Kazuo Miyagawa (宮川 一夫, Miyagawa Kazuo, February 25, 1908 – August 7, 1999) was a Japanese cinematographer.

Kazuo Miyagawa
Kazuo Miyagawa (left) with Kon Ichikawa (right). (1963)
Born(1908-02-25)25 February 1908
Died7 August 1999(1999-08-07) (aged 91)
Known forBleach bypass technique



Born in Kyoto, Miyagawa was taken with sumi-e Chinese ink painting from the age of eleven and began to sell his work as an illustrator while a teenager.[1][2] He became interested in the cinema during the 1920s, particularly admiring the German Expressionist silents. He joined the Nikkatsu film company in 1926 after graduating from Kyoto Commercial School.[3][4] He began as a laboratory technician before becoming an assistant cameraman.[2] Miyagawa cited the cinematography of Eiji Tsuburaya, Hiromitsu Karasawa [ja] and Kenzo Sakai as an influence on his career.[5]

Miyagawa is best known for his tracking shots, particularly those in Rashomon (1950), the first of his three collaborations with filmmaker Akira Kurosawa. The other films with Kurosawa were Yojimbo (1961) and Kagemusha (1980).[4] He also worked on multiple films directed by Kenji Mizoguchi, including Ugetsu (1953). Still, only on a single Yasujirō Ozu production, Floating Weeds (1959).[2] He oversaw 164 cameramen for Kon Ichikawa's Tokyo Olympiad (1965), a documentary which necessitated the development of new exposure meters and viewfinders.[4] Earlier, he had worked with Ichikawa on the drama films, Enjō ("The Temple of the Golden Pavilion", 1958), Odd Obsession (aka, The Key, 1959) and The Broken Commandment (1962).[1]

Miyagawa worked with Masahiro Shinoda in the 1980s, and at the end of his life was supervising the director's Owls' Castle ("Fukuro no Shiro"/"Castle of Owls", 1999).[1]

Miyagawa is considered the inventor of the cinematographic technique known as bleach bypass, for Ichikawa's film Her Brother (1960).[6][7][8]

Selected filmography



  1. ^ a b c Kirkup, James (September 30, 1999). "Obituary: Kazuo Miyagawa". The Independent. London. Retrieved May 14, 2019.
  2. ^ a b c Ebiri, Bilge (April 13, 2018). "Meet the Man Who Shot Some of Japanese Cinema's Greatest Masterpieces". The Village Voice.
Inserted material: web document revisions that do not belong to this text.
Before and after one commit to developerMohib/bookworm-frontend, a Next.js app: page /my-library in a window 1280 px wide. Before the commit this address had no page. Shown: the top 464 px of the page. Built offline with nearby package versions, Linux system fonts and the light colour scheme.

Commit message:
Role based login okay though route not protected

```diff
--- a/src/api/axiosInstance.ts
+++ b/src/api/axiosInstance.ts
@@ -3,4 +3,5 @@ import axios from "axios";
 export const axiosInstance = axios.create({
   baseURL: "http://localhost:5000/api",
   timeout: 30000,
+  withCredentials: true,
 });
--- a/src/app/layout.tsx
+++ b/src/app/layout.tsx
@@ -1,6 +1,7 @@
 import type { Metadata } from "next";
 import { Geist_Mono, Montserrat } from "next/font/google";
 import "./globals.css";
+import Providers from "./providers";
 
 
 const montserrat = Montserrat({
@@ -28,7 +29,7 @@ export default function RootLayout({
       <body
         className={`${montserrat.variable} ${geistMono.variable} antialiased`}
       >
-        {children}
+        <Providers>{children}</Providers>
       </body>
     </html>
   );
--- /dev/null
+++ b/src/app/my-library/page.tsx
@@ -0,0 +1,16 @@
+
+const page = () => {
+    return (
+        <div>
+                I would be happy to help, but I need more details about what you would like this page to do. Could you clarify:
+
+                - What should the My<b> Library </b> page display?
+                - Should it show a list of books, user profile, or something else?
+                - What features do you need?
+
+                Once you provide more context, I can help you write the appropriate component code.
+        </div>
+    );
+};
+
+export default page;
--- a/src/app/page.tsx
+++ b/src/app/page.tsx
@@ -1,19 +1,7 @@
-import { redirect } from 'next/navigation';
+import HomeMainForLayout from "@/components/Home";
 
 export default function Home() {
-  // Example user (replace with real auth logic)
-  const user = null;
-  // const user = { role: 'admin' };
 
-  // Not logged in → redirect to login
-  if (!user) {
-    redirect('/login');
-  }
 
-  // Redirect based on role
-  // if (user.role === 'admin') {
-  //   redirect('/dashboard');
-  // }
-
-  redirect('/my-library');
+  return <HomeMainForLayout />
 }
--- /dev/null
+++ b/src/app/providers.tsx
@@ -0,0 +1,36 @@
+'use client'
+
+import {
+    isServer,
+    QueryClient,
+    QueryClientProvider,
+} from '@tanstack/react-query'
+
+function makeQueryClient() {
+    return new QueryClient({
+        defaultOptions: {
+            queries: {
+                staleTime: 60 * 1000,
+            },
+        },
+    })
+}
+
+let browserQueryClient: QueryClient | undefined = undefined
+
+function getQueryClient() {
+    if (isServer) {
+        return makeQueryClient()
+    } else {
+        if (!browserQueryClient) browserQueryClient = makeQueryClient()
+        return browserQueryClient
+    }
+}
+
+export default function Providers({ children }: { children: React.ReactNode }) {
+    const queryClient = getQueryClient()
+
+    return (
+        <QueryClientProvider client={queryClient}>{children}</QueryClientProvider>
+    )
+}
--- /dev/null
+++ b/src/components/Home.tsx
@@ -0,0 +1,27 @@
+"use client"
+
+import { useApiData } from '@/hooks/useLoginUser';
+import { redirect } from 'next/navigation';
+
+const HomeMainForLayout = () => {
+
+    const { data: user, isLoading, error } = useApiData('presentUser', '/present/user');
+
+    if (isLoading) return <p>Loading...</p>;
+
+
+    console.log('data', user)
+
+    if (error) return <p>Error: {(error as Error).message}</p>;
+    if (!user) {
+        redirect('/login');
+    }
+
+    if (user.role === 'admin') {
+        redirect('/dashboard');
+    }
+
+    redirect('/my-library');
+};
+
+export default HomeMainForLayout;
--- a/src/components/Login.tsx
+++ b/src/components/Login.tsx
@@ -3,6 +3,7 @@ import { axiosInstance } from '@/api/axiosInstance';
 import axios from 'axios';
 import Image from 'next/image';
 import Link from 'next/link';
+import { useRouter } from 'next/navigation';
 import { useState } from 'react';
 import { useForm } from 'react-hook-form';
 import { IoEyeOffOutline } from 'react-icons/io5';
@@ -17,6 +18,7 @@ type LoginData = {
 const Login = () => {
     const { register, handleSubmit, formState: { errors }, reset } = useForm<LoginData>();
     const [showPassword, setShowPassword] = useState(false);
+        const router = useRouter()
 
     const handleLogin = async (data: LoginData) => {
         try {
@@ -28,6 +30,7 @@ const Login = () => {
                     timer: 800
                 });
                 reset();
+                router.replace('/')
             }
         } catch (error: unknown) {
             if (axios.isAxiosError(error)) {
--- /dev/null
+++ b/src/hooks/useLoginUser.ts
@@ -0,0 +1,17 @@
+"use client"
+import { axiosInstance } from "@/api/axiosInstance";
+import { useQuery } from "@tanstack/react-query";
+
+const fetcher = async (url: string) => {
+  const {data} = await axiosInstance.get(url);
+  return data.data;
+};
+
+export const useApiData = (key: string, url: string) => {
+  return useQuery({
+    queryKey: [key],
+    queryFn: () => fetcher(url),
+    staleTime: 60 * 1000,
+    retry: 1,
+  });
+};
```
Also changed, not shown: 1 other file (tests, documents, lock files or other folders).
New York City. Retrieved May 14, 2019.
  3. ^ "Kazuo Miyagawa: Japan's Greatest Cinematographer". Museum of Modern Art. April 12–29, 2018. Retrieved May 14, 2019.
  4. ^ a b c Bergan, Ronald (August 20, 1999). "Kazuo Miyagawa". The Guardian. London. Retrieved May 14, 2019.
  5. ^ Watanabe, Hiroshi (December 10, 1997). 映像を彫る 改訂版撮影監督宮川一夫の世界 [Carving Pictures: The World of Kazuo Miyagawa, Director of Photography, Revised Edition] (in Japanese). Pandora. p. 55. ISBN 978-4768477830.
  6. ^ "Kon Ichikawa Retrospective Part 1" (in Japanese). National Film Center. Retrieved 2008-04-20.
  7. ^ 日刊スポーツ・訃報・宮川一夫氏 (in Japanese). Archived from the original on 2007-11-14. Retrieved 2008-04-20.
  8. ^ "東京現像所:the 50th Anniversary:TOGENの歴史" (in Japanese). Archived from the original on 2007-11-14. Retrieved 2008-04-20.